[Stored items]
⟨
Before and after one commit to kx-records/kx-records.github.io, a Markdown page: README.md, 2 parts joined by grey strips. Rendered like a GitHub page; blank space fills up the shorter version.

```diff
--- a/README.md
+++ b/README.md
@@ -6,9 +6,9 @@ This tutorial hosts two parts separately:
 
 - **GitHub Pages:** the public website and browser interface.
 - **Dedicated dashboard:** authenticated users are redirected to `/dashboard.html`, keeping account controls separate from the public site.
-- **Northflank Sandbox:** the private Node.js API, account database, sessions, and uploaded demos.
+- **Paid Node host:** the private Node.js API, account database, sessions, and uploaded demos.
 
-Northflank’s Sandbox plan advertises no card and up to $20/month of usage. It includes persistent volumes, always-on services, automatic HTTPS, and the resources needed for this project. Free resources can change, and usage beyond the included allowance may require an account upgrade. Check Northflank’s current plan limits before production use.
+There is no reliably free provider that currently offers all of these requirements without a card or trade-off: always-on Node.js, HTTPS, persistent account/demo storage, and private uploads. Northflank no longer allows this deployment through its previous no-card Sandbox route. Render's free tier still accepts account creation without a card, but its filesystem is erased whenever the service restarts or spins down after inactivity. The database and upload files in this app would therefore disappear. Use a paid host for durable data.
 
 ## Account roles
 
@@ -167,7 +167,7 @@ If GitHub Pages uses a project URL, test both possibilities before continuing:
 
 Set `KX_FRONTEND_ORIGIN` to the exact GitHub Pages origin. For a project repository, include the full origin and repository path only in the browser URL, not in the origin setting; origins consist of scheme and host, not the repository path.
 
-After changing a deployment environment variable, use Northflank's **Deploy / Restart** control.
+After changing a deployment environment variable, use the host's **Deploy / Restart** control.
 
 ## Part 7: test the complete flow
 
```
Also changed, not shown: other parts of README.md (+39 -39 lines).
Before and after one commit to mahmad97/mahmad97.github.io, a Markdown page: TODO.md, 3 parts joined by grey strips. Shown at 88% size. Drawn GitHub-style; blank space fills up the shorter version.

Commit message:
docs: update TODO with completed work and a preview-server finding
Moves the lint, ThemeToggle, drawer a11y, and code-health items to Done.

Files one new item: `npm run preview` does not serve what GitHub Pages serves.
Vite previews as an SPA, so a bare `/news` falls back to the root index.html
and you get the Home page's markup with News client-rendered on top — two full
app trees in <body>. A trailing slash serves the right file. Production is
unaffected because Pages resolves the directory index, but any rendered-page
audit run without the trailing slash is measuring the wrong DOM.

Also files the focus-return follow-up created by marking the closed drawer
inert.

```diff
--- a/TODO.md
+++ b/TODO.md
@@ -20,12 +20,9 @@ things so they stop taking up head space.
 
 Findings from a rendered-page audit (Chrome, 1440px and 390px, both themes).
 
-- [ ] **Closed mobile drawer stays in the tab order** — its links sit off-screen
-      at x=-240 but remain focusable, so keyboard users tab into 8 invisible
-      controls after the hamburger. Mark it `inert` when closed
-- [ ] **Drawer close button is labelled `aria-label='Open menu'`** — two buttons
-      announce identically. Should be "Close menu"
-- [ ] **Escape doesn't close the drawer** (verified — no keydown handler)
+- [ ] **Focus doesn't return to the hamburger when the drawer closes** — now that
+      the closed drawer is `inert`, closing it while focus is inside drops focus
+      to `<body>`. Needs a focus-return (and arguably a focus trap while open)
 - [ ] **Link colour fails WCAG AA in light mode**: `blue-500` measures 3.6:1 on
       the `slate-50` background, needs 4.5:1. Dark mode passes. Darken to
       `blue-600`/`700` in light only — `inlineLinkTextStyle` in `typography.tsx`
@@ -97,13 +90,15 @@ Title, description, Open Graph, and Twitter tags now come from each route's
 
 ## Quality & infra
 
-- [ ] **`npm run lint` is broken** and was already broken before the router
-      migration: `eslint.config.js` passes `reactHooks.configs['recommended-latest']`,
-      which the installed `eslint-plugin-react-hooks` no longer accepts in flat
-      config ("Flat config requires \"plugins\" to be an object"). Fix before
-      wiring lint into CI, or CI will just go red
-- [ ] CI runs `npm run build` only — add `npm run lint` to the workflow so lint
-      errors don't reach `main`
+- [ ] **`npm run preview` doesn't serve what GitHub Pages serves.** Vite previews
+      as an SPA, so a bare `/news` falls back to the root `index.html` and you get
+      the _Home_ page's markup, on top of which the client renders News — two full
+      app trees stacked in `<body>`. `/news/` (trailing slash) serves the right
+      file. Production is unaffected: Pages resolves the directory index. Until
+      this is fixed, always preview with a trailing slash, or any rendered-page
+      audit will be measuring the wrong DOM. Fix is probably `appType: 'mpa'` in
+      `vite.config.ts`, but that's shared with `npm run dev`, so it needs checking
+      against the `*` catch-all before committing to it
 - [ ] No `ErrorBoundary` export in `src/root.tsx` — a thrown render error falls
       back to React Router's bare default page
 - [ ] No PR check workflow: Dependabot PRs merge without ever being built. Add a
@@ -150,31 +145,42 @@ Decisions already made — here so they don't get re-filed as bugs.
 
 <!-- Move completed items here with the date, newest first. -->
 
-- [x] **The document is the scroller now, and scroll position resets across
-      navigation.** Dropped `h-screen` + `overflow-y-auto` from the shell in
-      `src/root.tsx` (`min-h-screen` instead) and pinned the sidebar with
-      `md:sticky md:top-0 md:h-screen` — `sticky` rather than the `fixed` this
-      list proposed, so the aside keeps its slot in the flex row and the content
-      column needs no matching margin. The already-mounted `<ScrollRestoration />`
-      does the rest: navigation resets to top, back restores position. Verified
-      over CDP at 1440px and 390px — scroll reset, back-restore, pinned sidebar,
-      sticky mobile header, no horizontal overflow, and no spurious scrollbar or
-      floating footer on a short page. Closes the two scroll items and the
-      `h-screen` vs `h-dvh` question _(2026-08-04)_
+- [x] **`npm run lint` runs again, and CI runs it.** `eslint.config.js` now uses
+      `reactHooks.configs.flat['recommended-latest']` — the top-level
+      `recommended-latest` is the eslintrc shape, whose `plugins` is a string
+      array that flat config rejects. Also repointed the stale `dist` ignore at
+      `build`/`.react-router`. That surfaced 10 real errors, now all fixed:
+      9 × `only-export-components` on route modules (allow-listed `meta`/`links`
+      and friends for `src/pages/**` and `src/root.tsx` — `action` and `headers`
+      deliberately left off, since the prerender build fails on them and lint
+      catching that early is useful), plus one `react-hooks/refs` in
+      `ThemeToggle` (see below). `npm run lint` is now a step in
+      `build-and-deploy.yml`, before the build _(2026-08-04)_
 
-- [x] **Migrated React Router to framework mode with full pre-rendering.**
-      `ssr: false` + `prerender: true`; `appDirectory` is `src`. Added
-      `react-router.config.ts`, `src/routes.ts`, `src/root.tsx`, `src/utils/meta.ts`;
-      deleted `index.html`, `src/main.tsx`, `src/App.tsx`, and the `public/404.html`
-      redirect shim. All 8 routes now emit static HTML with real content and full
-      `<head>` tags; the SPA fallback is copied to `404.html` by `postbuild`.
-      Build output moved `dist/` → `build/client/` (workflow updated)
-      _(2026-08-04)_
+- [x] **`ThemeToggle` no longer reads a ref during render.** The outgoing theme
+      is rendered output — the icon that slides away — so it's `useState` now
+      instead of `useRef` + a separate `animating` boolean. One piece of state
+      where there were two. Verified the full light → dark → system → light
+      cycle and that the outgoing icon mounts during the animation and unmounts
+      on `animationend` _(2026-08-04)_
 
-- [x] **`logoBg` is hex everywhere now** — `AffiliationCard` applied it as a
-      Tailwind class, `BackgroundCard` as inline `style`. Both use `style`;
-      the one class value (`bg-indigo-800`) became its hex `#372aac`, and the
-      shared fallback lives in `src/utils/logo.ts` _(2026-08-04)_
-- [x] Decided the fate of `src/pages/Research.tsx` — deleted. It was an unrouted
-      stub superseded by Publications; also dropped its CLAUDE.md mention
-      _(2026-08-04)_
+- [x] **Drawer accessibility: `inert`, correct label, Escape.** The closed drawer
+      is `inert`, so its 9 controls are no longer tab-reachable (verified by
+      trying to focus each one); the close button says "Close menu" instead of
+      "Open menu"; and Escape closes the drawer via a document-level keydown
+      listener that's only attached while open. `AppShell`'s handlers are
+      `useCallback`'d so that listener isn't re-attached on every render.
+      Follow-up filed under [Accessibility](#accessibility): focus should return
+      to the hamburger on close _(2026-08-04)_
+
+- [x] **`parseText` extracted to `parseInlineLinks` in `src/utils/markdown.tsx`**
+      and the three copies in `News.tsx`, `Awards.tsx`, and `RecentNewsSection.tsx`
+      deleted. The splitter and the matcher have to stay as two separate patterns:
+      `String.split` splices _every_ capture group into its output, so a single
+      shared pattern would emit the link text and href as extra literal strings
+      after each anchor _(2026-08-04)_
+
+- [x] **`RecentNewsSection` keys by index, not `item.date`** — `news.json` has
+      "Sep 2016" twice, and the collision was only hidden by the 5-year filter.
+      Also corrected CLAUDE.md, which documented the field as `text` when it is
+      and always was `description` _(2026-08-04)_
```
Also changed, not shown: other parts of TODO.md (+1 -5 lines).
⟩
• Work instruction: Show all lines above that contain "GitHub".

• Answer box:
Before and after one commit to kx-records/kx-records.github.io, a Markdown page: README.md, 2 parts joined by grey strips. Rendered like a GitHub page; blank space fills up the shorter version.
 - **GitHub Pages:** the public website and browser interface.
@@ -167,7 +167,7 @@ If GitHub Pages uses a project URL, test both possibilities before continuing:
 Set `KX_FRONTEND_ORIGIN` to the exact GitHub Pages origin. For a project repository, include the full origin and repository path only in the browser URL, not in the origin setting; origins consist of scheme and host, not the repository path.
Before and after one commit to mahmad97/mahmad97.github.io, a Markdown page: TODO.md, 3 parts joined by grey strips. Shown at 88% size. Drawn GitHub-style; blank space fills up the shorter version.
Files one new item: `npm run preview` does not serve what GitHub Pages serves.
+- [ ] **`npm run preview` doesn't serve what GitHub Pages serves.** Vite previews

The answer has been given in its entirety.